• Exercise:
The lines you return should be those containing the string "output", taken from the data below.

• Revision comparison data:
BEGIN

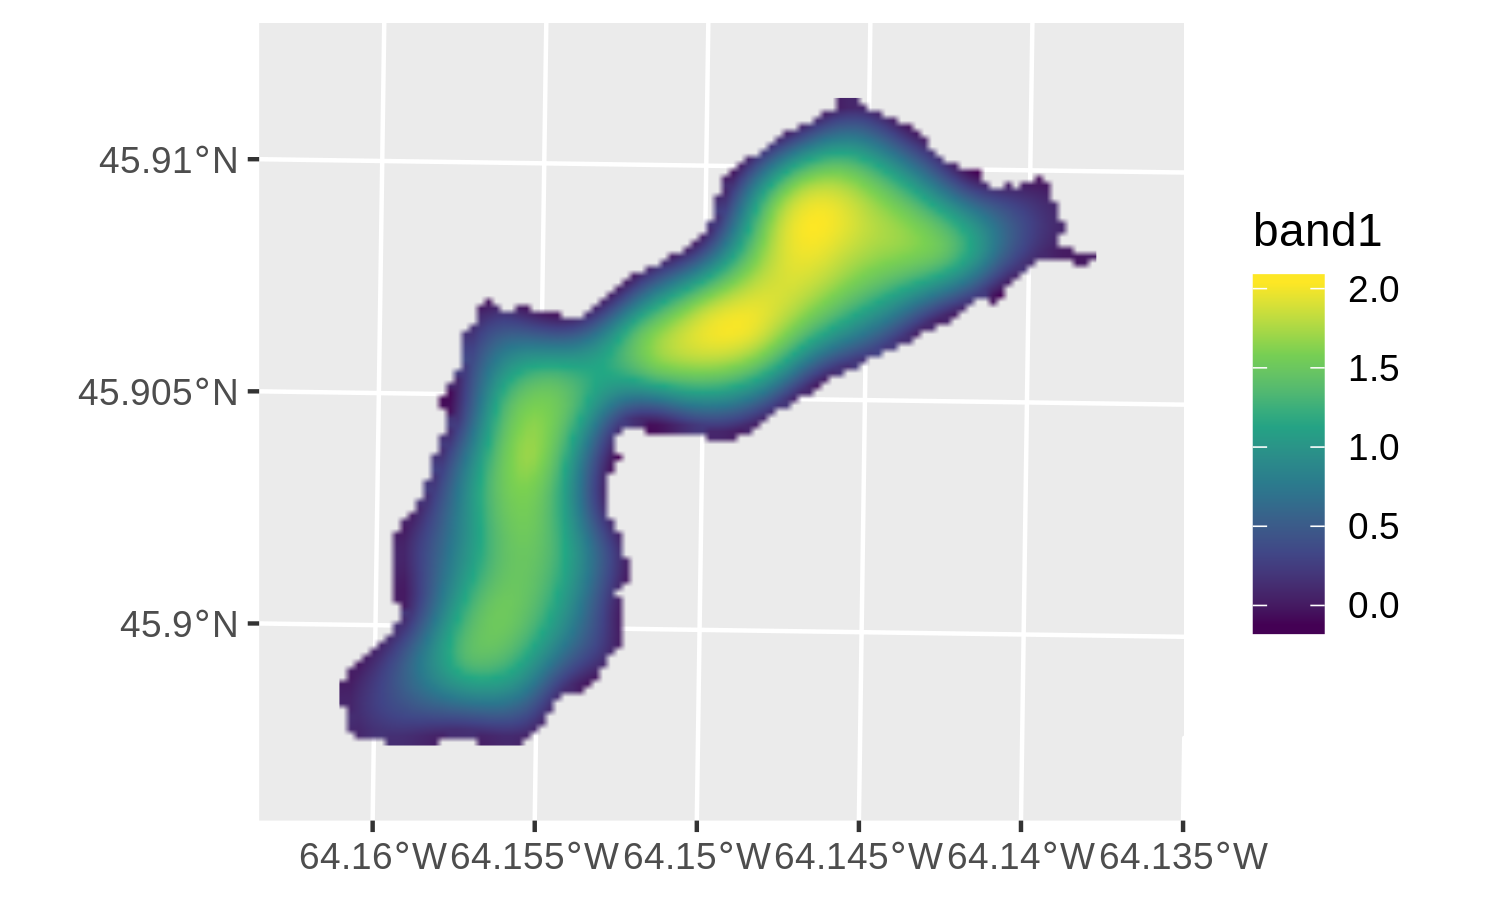
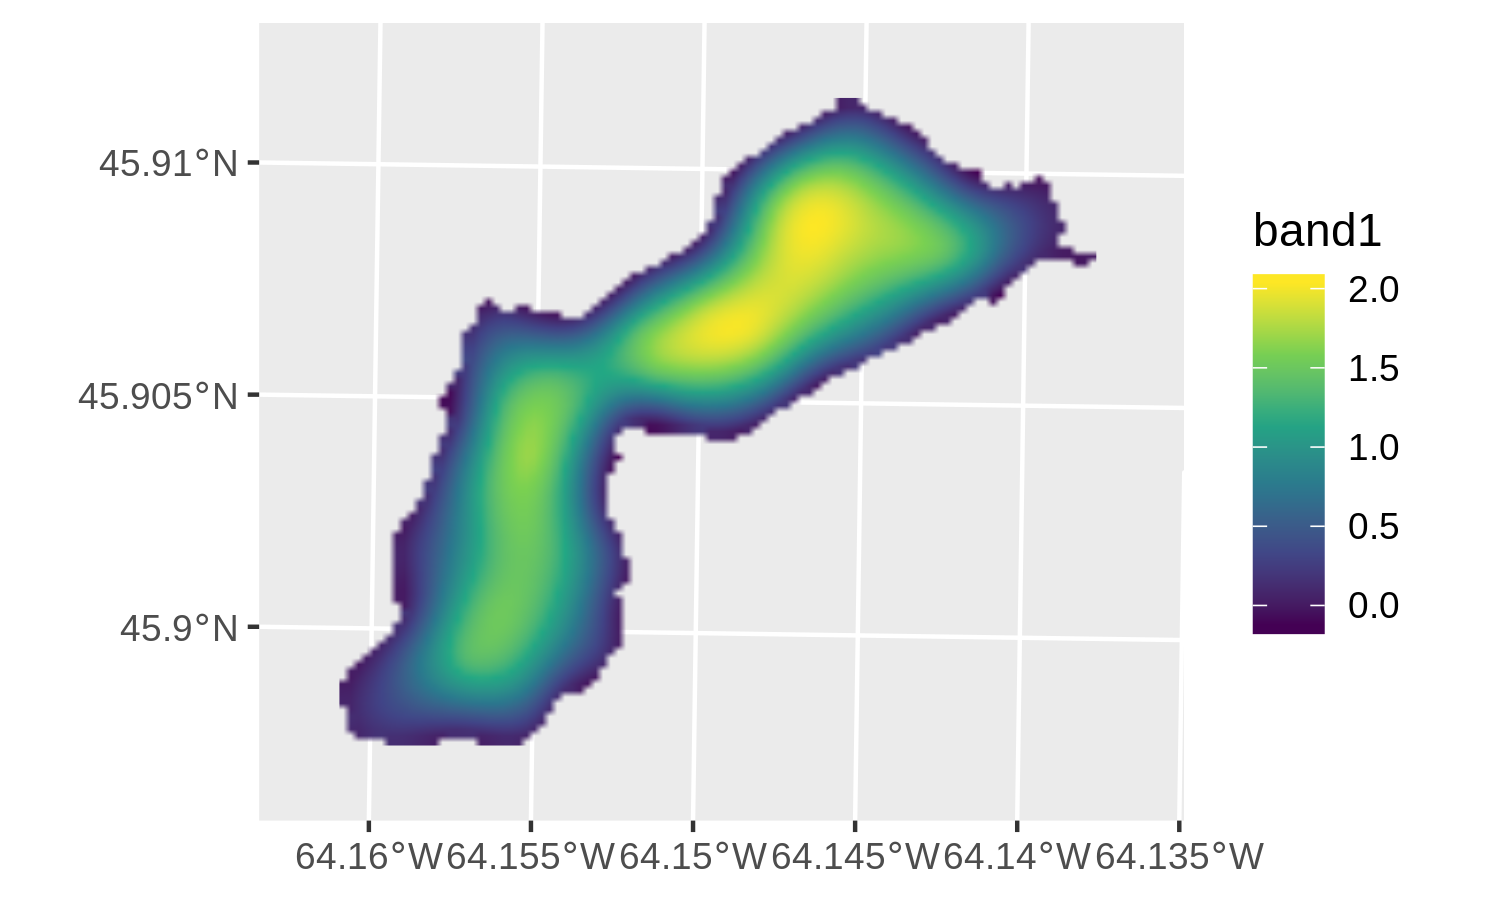
Built site for ggspatial: 1.0.4.9000@3977964

diff --git a/dev/reference/df_spatial.html b/dev/reference/df_spatial.html
@@ -142,16 +142,16 @@ features as <code>feature_id</code>, and parts as <code>part_id</code>.</p>
 <span class='fu'>df_spatial</span>(<span class='no'>longlake_osm</span>)</div><div class='output co'>#&gt; # A tibble: 260,463 x 5
 #&gt;          x        y band1 band2 band3
 #&gt;      &lt;dbl&gt;    &lt;dbl&gt; &lt;int&gt; &lt;int&gt; &lt;int&gt;
-#&gt;  1 409891. 5084849.   180   217   163
-#&gt;  2 409895. 5084849.   184   219   164
-#&gt;  3 409898. 5084849.   189   223   167
-#&gt;  4 409901. 5084849.   186   223   166
-#&gt;  5 409905. 5084849.   166   210   157
-#&gt;  6 409908. 5084849.   163   208   156
-#&gt;  7 409911. 5084849.   160   206   155
-#&gt;  8 409915. 5084849.   154   202   151
-#&gt;  9 409918. 5084849.   156   203   152
-#&gt; 10 409921. 5084849.   149   199   150
+#&gt;  1 409893. 5084851.   180   217   163
+#&gt;  2 409896. 5084851.   184   219   164
+#&gt;  3 409900. 5084851.   189   223   167
+#&gt;  4 409903. 5084851.   186   223   166
+#&gt;  5 409906. 5084851.   166   210   157
+#&gt;  6 409910. 5084851.   163   208   156
+#&gt;  7 409913. 5084851.   160   206   155
+#&gt;  8 409916. 5084851.   154   202   151
+#&gt;  9 409920. 5084851.   156   203   152
+#&gt; 10 409923. 5084851.   149   199   150
 #&gt; # … with 260,453 more rows</div><div class='input'><span class='fu'>df_spatial</span>(<span class='no'>longlake_depthdf</span>)</div><div class='output co'>#&gt; # A tibble: 64 x 10
 #&gt;          x      y feature_id part_id WAYPOINT_I   LAT   LON DEPTH NOTES  DEPTH_M
 #&gt;      &lt;dbl&gt;  &lt;dbl&gt;      &lt;int&gt;   &lt;int&gt;      &lt;dbl&gt; &lt;dbl&gt; &lt;dbl&gt; &lt;dbl&gt; &lt;chr&gt;    &lt;dbl&gt;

END

• Answer area:
 <span class='fu'>df_spatial</span>(<span class='no'>longlake_osm</span>)</div><div class='output co'>#&gt; # A tibble: 260,463 x 5
 #&gt; # … with 260,453 more rows</div><div class='input'><span class='fu'>df_spatial</span>(<span class='no'>longlake_depthdf</span>)</div><div class='output co'>#&gt; # A tibble: 64 x 10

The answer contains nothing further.